Voluntary withdrawal must be in writing and requires the approval of the Associate Dean for Student Affairs and Communications. A student who stops attending classes at the law school without this approval after registering or being registered will be deemed to remain enrolled in his or her courses. Failure to take an examination or otherwise complete a course satisfactorily will result in a grade of F (0.00) in the course.
A student who withdraws in good standing and is granted a leave of absence may return if the amount of time the student will have been absent from the school since the student’s last matriculation does not exceed three years.
The school reserves the right to raise questions as to character that have arisen during the interim and to refuse readmission on these grounds, subject to the right of the student to petition the Administrative Committee for readmission.
A student who withdraws in good standing, but who has been absent longer than three years is not entitled to be readmitted but may petition the Administrative Committee for an exception to the rule on the basis of extraordinary circumstances.
In all circumstances, as indicated in the section on Completion Timeframe, students must complete degree requirements within 84 months from initial enrollment in law school, including any leaves of absence.
A student who withdraws must clean out his/her locker and student mailbox, return her/his student identification card, and, if applicable, return his/her parking hangtag. Blackboard, Bloomberg Law, Lexis, and Westlaw accounts are cancelled for all students who withdraw.
If the student receives financial aid, s/he should contact the Financial Aid Office (410-706-7347) to inquire about financial obligations which may result from withdrawal. Questions concerning student accounts (for example, if you have a balance due or if you may be due a refund) should be directed to the Student Accounts Office (410-706-2930). International students should contact the Campus Office of Records & Registration (410-706-7480) regarding their visa status.
A student may write a paper in satisfaction of the requirements of two seminars taken simultaneously, if it is approved by the seminar instructors and the Curriculum Committee in advance and on condition that the seminar instructors consult with each other on supervising the paper and on the grade. (The grade need not be the same for each seminar). A project of this nature will not be approved by the Curriculum Committee unless it is at least the equivalent of four-credit independent written work.
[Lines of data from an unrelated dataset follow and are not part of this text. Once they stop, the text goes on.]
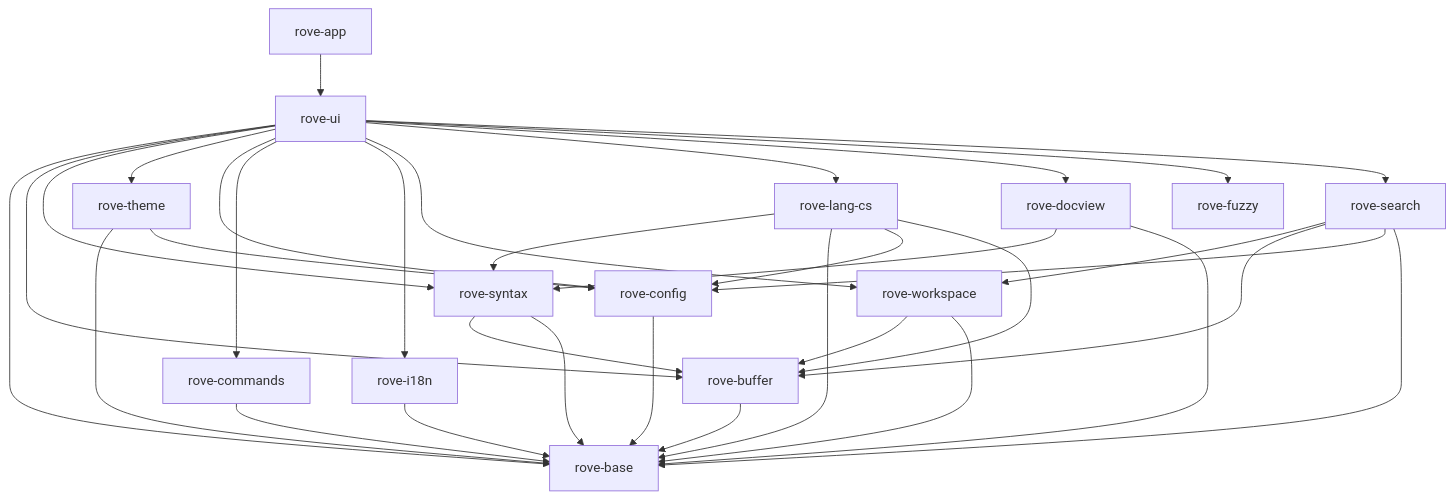
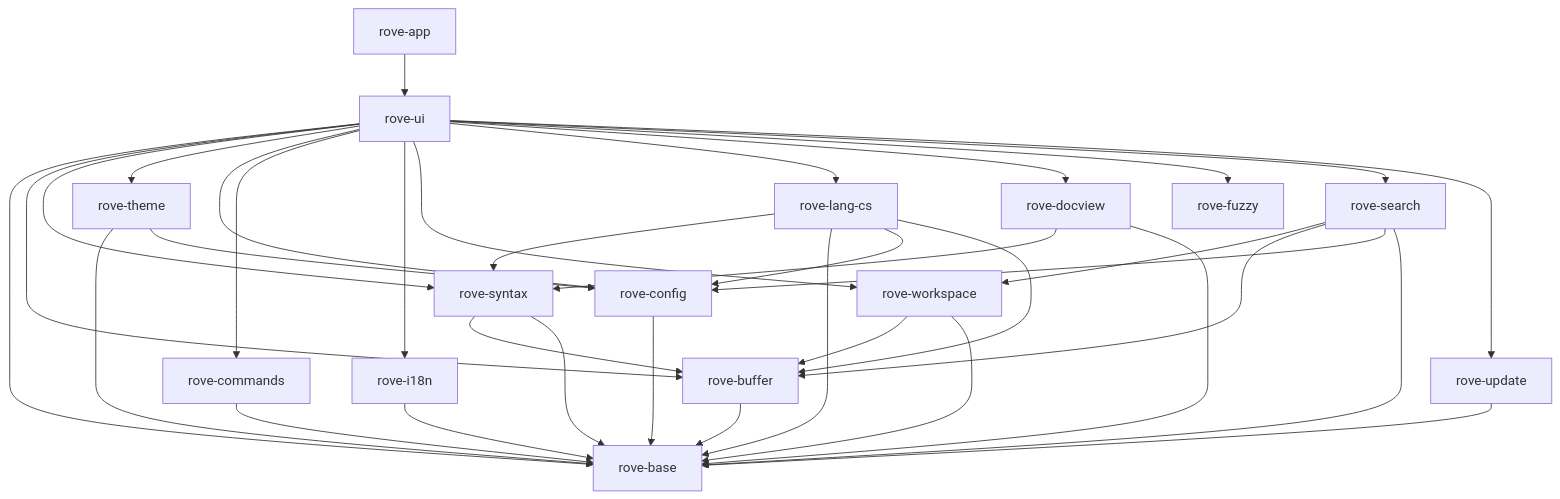
The diagram in docs/ARCHITECTURE.md (Zhao-wl/Rove), drawn with Mermaid before and after one commit. The commit also changed other lines of this file and 45 other files, not shown here.

````diff
--- a/docs/ARCHITECTURE.md
+++ b/docs/ARCHITECTURE.md
@@ -16,36 +16,38 @@
 ```mermaid
 flowchart TD
  app[rove-app] --> ui[rove-ui]
  ui --> base[rove-base]
  ui --> buffer[rove-buffer]
  ui --> syntax[rove-syntax]
  ui --> theme[rove-theme]
  ui --> config[rove-config]
  ui --> commands[rove-commands]
  ui --> i18n[rove-i18n]
  ui --> workspace[rove-workspace]
  ui --> cs[rove-lang-cs]
  ui --> docview[rove-docview]
  ui --> fuzzy[rove-fuzzy]
  buffer --> base
  syntax --> buffer
  syntax --> base
  theme --> base
  theme --> config
  config --> base
  commands --> base
  i18n --> base
  workspace --> buffer
  workspace --> base
  cs --> syntax
  cs --> base
  docview --> syntax
  docview --> base
  cs --> config
  cs --> buffer
  ui --> search[rove-search]
  search --> workspace
  search --> buffer
  search --> config
  search --> base
+ ui --> update[rove-update]
+ update --> base
 ```
````
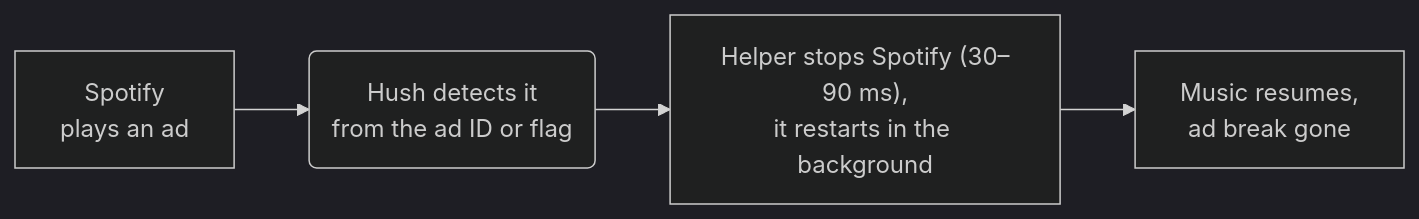
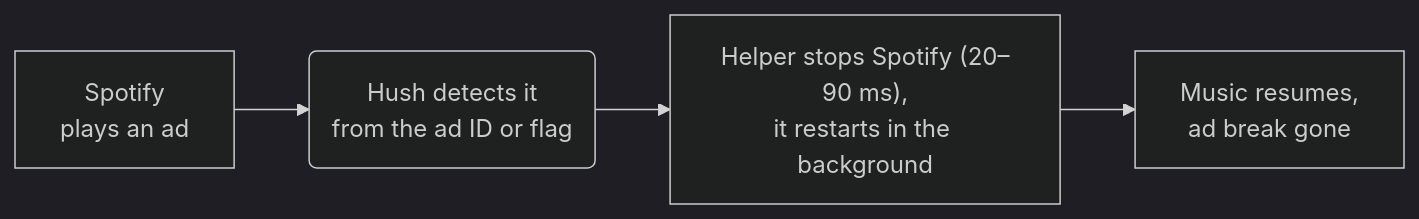
One commit to coldMEW/Hush changed the second of 3 diagrams in README.md. Above: the diagram before and after it, drawn with Mermaid (dark theme). The commit also changed other lines of this file and 27 other files, not shown here.

````diff
--- a/README.md
+++ b/README.md
@@ -72,6 +244,6 @@
 ```mermaid
 flowchart LR
     A["Spotify<br/>plays an ad"] --> B("Hush detects it<br/>from the ad ID or flag")
-    B --> C["Helper stops Spotify (30–90 ms),<br/>it restarts in the background"]
+    B --> C["Helper stops Spotify (20–90 ms),<br/>it restarts in the background"]
     C --> D["Music resumes,<br/>ad break gone"]
 ```
````
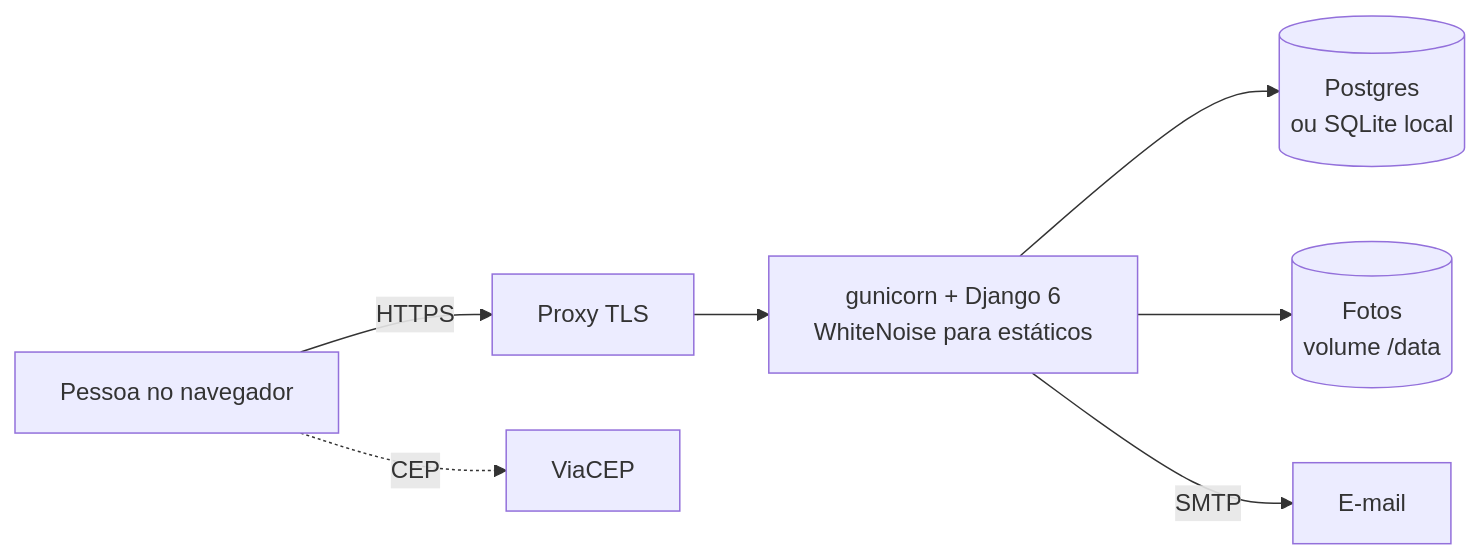
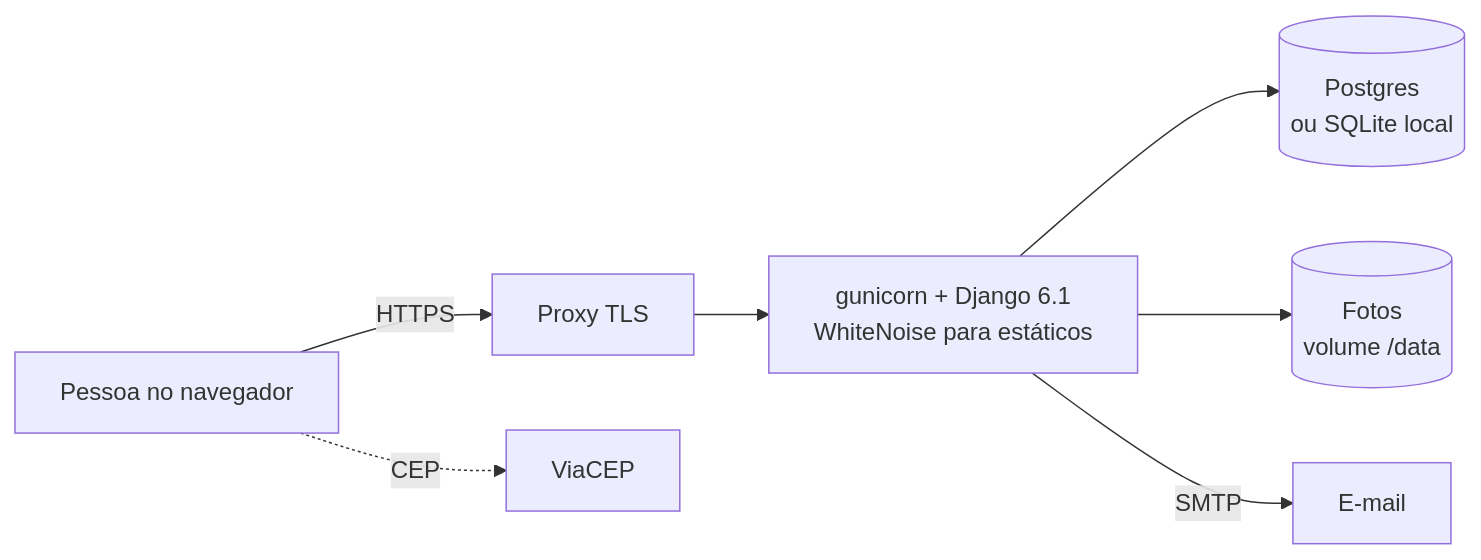
One commit to edududs/Adote changed the diagram in README.md. Above: the diagram before and after it, drawn with Mermaid. The commit also changed other lines of this file and 24 other files, not shown here.

````diff
--- a/README.md
+++ b/README.md
@@ -44,9 +56,9 @@
 ```mermaid
 flowchart LR
     P[Pessoa no navegador] -->|HTTPS| X[Proxy TLS]
-    X --> G[gunicorn + Django 6<br/>WhiteNoise para estáticos]
+    X --> G[gunicorn + Django 6.1<br/>WhiteNoise para estáticos]
     G --> DB[(Postgres<br/>ou SQLite local)]
     G --> M[(Fotos<br/>volume /data)]
     G -->|SMTP| E[E-mail]
     P -.CEP.-> V[ViaCEP]
 ```
````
A student may not obtain credit for both independent written work and a seminar, course, or other offering (including Moot Court, The Journal of Business and Technology Law, The Journal of Health Care Law & Policy, The Maryland Journal of International Law, The Maryland Law Journal of Race, Religion, Gender and Class, or The Maryland Law Review) for a single piece of written work, unless this is approved by the Curriculum Committee pursuant to the procedures and conditions for doing independent written work for more than two credits.
500 W. Baltimore Street, Baltimore, MD 21201-1786 PHONE: (410) 706-7214 FAX: (410) 706-4045 / TDD: (410) 706-7714
Admissions: PHONE: (410) 706-3492 FAX: (410) 706-1793
Copyright © 2016, University of Maryland Francis King Carey School of Law. All Rights Reserved.
500 W. Baltimore Street, Baltimore, MD 21201-1786 PHONE: (410) 706-7214 FAX: (410) 706-4045 / TDD: (410) 706-7714
Admissions: PHONE: (410) 706-3492 FAX: (410) 706-1793
Copyright © 2016, University of Maryland Francis King Carey School of Law. All Rights Reserved